Amec enjoyed a 15% increase in pre-exceptional, pre-tax profit last year to £82.2m. Turnover was £3.1bn, down 8.6%, but Amec has started 2000 with a record order book of £3.3bn.

The firm reported that 75% of the work carried out by its capital projects division was negotiated rather than won by competitive tender. This helped it increase margins from 0.9% last year to 1.4%, with a 51% rise in operating profit to £31.1m. Turnover in capital projects was £2.2bn. The capital projects division, which made more than 2500 redundancies last year, was, however, let down by a poor performance at US business Morse Diesel.

The more lucrative services sector showed profit growth of 5% and margins of 4.7%, compared with 4.5% in 1998. The services sector contributed £40.3m to group operating profit from a turnover of £850m, down slightly on £859m in 1998.

The property development and investments division reported a jump in operating profit of £10.3m, up from £2.2m in 1998. This was largely because of the timing of sales within the property development business.

Mason said again that he wanted to storm North America with the merged Canadian project manager Agra.

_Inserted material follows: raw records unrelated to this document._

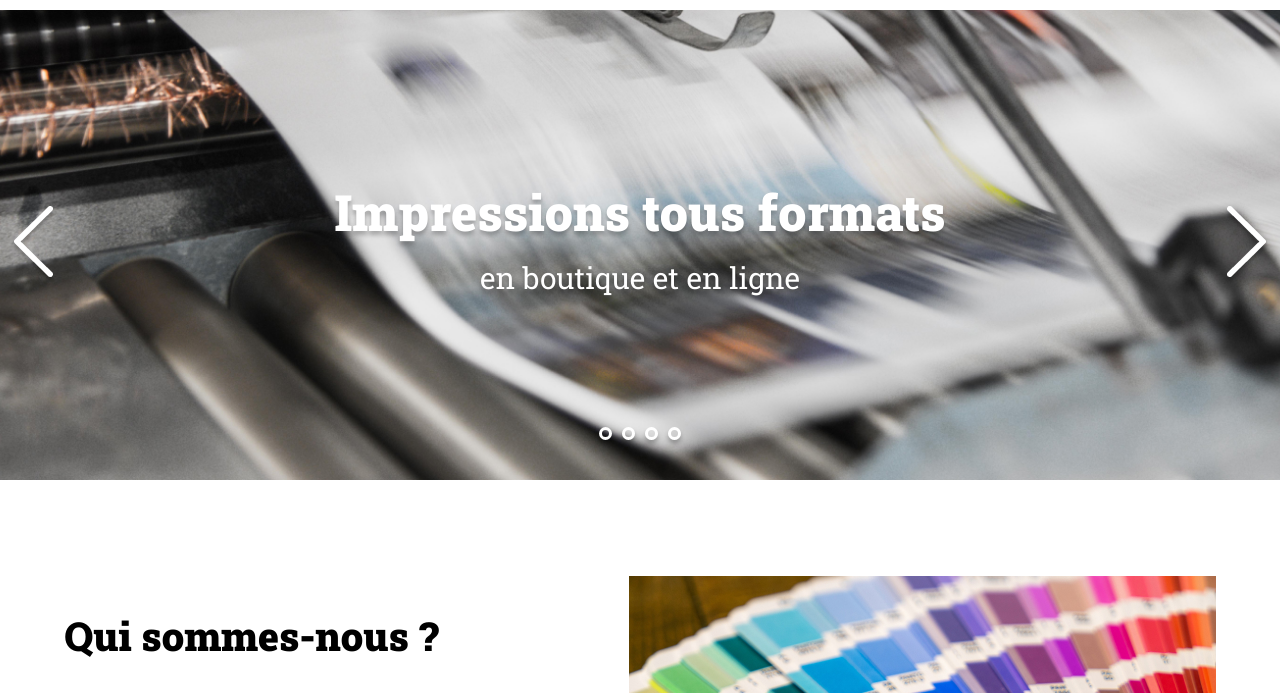
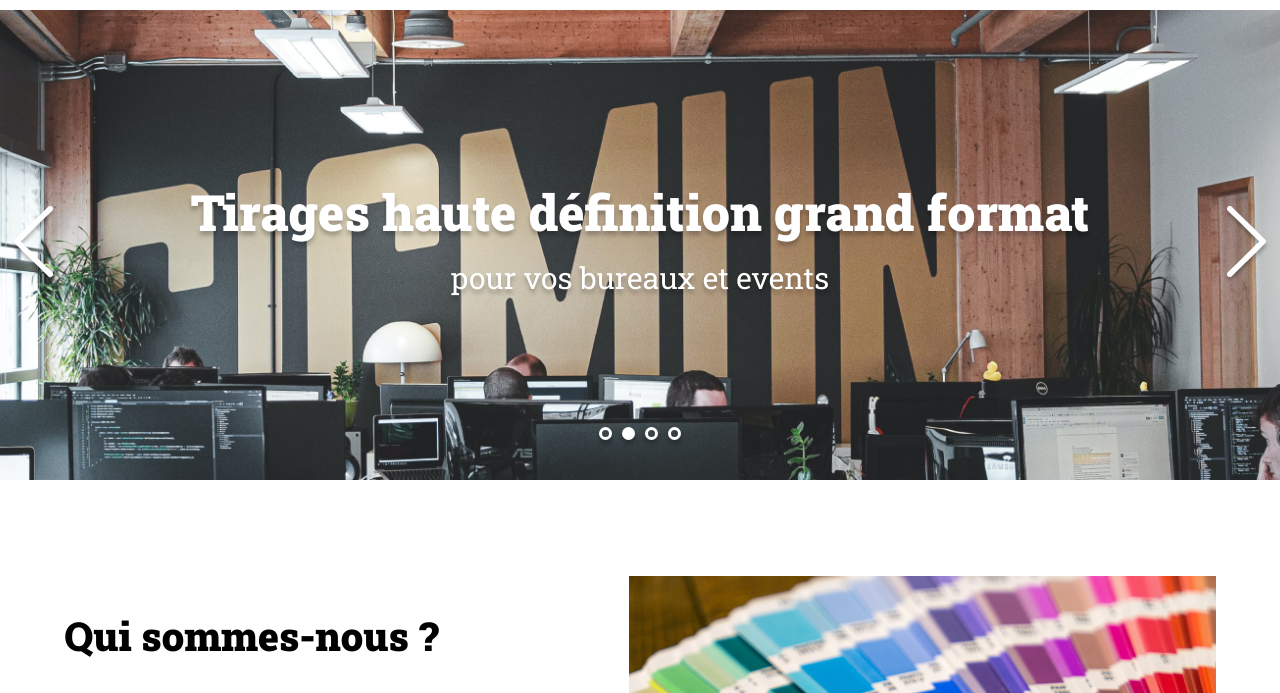
Before and after one commit to Gieltie/05--PrintIt, a plain HTML site: page index.html in a window 1280 px wide. Both pictures are taken after a click on the picture 1246 px from the left and 336 px from the top of the page. Shown: the part 91-784 px from the top of the page. Drawn offline with Linux system fonts and the light colour scheme.

Commit message:
ajout du slide des images et des bullet points

```diff
--- a/assets/script.js
+++ b/assets/script.js
@@ -1,8 +1,29 @@
 let btnLeft = document.querySelector('.arrow_left');
 let btnRight = document.querySelector('.arrow_right');
+let banner = document.querySelector('.banner_img');
+let tagLine = document.querySelector('.tagLine');
+let dots = document.querySelectorAll('.dot');
+let index = 0;
 
-btnLeft.addEventListener('click', function(){alert('gauche')});
-btnRight.addEventListener('click', function(){alert('droite')});
+btnRight.addEventListener('click', function(){
+	index++;
+	banner.src = `./assets/images/slideshow/${slides[index].image}`;
+	tagLine.innerHTML = slides[index].tagLine;
+	dots.forEach(function(dot) {
+		dot.classList.remove('dot_selected');
+	});
+	dots[index].classList.add('dot_selected');
+});
+
+btnLeft.addEventListener('click', function(){
+	index--;
+	banner.src = `./assets/images/slideshow/${slides[index].image}`;
+	tagLine.innerHTML = slides[index].tagLine;
+	dots.forEach(function(dot) {
+		dot.classList.remove('dot_selected');
+	});
+	dots[index].classList.add('dot_selected');
+});
 
 const slides = [
 	{
--- a/assets/style.css
+++ b/assets/style.css
@@ -113,7 +113,7 @@ header {
 	min-height: 470px;
 	position: relative;
 }
-.banner-img {
+.banner_img {
 	position: absolute;
 	width: 100%;
 	height: 100%;
--- a/index.html
+++ b/index.html
@@ -19,11 +19,11 @@
 <main>
 	<div id="banner">
 		<img class="arrow arrow_left" src="./assets/images/arrow_left.png" alt="fleche vers la gauche">
-		<img class="arrow arrow_right" src="./assets/images/arrow_right.png" alt="">
-		<img class="banner-img" src="./assets/images/slideshow/slide1.jpg" alt="Banner Print-it">
-		<p>Impressions tous formats <span>en boutique et en ligne</span></p>
+		<img class="arrow arrow_right" src="./assets/images/arrow_right.png" alt="fleche vers la droite">
+		<img class="banner_img" src="./assets/images/slideshow/slide1.jpg" alt="Banner Print-it">
+		<p class="tagLine">Impressions tous formats <span>en boutique et en ligne</span></p>
 		<div class="dots">
-			<div class="dot"></div>
+			<div class="dot dot_selected"></div>
 			<div class="dot"></div>
 			<div class="dot"></div>
 			<div class="dot"></div>
```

Amec also intends to expand work in the oil and gas sectors in the Atlantic and Pacific oceans and the Caspian sea.

The acquisition of Agra has catapulted Amec into the top three engineering design and construction groups in the world, behind US firms Bechtel and Fluor Daniel.